▶ _WHAT YOU SHOULD DO_
Each record must be printed exactly as given.

[Data records]
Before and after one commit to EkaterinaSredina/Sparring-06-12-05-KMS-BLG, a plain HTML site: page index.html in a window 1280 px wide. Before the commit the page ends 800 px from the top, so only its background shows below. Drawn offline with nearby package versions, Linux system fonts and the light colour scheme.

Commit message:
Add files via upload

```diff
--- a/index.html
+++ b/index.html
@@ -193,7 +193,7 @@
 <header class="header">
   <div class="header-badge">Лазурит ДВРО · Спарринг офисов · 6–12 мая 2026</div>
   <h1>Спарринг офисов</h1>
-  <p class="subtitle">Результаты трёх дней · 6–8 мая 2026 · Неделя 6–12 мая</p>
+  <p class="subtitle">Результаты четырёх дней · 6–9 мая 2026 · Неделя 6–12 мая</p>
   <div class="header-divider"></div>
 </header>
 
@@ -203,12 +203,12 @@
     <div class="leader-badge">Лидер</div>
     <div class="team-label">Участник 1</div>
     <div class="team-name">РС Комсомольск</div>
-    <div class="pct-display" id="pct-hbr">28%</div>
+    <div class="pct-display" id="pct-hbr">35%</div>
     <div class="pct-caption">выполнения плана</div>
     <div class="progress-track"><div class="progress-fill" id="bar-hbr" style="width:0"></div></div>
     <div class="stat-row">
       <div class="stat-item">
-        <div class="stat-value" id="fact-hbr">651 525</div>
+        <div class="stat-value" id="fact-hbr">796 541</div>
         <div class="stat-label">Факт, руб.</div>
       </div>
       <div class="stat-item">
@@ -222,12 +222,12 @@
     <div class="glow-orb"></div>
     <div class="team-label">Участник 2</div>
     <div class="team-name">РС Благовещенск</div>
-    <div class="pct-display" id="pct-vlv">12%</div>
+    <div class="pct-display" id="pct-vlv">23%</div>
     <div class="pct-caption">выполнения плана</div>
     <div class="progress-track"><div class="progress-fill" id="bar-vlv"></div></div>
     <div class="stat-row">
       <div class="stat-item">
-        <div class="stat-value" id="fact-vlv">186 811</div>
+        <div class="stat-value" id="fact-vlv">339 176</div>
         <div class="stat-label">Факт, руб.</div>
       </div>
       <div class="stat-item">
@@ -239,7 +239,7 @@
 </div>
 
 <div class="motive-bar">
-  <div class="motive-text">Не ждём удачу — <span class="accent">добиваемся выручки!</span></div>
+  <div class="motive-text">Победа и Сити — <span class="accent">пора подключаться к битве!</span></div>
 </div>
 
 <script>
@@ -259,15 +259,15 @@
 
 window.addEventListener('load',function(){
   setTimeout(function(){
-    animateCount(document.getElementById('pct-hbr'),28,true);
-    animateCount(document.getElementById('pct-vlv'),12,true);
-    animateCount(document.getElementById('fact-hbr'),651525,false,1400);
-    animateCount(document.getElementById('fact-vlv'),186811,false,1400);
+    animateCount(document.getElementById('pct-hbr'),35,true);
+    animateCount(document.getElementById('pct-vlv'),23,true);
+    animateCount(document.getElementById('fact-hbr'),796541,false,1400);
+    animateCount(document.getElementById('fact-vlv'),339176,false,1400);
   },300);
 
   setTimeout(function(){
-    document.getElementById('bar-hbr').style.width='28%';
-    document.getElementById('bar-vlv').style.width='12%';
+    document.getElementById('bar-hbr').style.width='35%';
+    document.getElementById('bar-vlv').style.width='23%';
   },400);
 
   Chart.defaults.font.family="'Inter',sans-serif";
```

▶ _COMPLETED EXERCISE_
Before and after one commit to EkaterinaSredina/Sparring-06-12-05-KMS-BLG, a plain HTML site: page index.html in a window 1280 px wide. Before the commit the page ends 800 px from the top, so only its background shows below. Drawn offline with nearby package versions, Linux system fonts and the light colour scheme.

Commit message:
Add files via upload

```diff
--- a/index.html
+++ b/index.html
@@ -193,7 +193,7 @@
 <header class="header">
   <div class="header-badge">Лазурит ДВРО · Спарринг офисов · 6–12 мая 2026</div>
   <h1>Спарринг офисов</h1>
-  <p class="subtitle">Результаты трёх дней · 6–8 мая 2026 · Неделя 6–12 мая</p>
+  <p class="subtitle">Результаты четырёх дней · 6–9 мая 2026 · Неделя 6–12 мая</p>
   <div class="header-divider"></div>
 </header>
 
@@ -203,12 +203,12 @@
     <div class="leader-badge">Лидер</div>
     <div class="team-label">Участник 1</div>
     <div class="team-name">РС Комсомольск</div>
-    <div class="pct-display" id="pct-hbr">28%</div>
+    <div class="pct-display" id="pct-hbr">35%</div>
     <div class="pct-caption">выполнения плана</div>
     <div class="progress-track"><div class="progress-fill" id="bar-hbr" style="width:0"></div></div>
     <div class="stat-row">
       <div class="stat-item">
-        <div class="stat-value" id="fact-hbr">651 525</div>
+        <div class="stat-value" id="fact-hbr">796 541</div>
         <div class="stat-label">Факт, руб.</div>
       </div>
       <div class="stat-item">
@@ -222,12 +222,12 @@
     <div class="glow-orb"></div>
     <div class="team-label">Участник 2</div>
     <div class="team-name">РС Благовещенск</div>
-    <div class="pct-display" id="pct-vlv">12%</div>
+    <div class="pct-display" id="pct-vlv">23%</div>
     <div class="pct-caption">выполнения плана</div>
     <div class="progress-track"><div class="progress-fill" id="bar-vlv"></div></div>
     <div class="stat-row">
       <div class="stat-item">
-        <div class="stat-value" id="fact-vlv">186 811</div>
+        <div class="stat-value" id="fact-vlv">339 176</div>
         <div class="stat-label">Факт, руб.</div>
       </div>
       <div class="stat-item">
@@ -239,7 +239,7 @@
 </div>
 
 <div class="motive-bar">
-  <div class="motive-text">Не ждём удачу — <span class="accent">добиваемся выручки!</span></div>
+  <div class="motive-text">Победа и Сити — <span class="accent">пора подключаться к битве!</span></div>
 </div>
 
 <script>
@@ -259,15 +259,15 @@
 
 window.addEventListener('load',function(){
   setTimeout(function(){
-    animateCount(document.getElementById('pct-hbr'),28,true);
-    animateCount(document.getElementById('pct-vlv'),12,true);
-    animateCount(document.getElementById('fact-hbr'),651525,false,1400);
-    animateCount(document.getElementById('fact-vlv'),186811,false,1400);
+    animateCount(document.getElementById('pct-hbr'),35,true);
+    animateCount(document.getElementById('pct-vlv'),23,true);
+    animateCount(document.getElementById('fact-hbr'),796541,false,1400);
+    animateCount(document.getElementById('fact-vlv'),339176,false,1400);
   },300);
 
   setTimeout(function(){
-    document.getElementById('bar-hbr').style.width='28%';
-    document.getElementById('bar-vlv').style.width='12%';
+    document.getElementById('bar-hbr').style.width='35%';
+    document.getElementById('bar-vlv').style.width='23%';
   },400);
 
   Chart.defaults.font.family="'Inter',sans-serif";
```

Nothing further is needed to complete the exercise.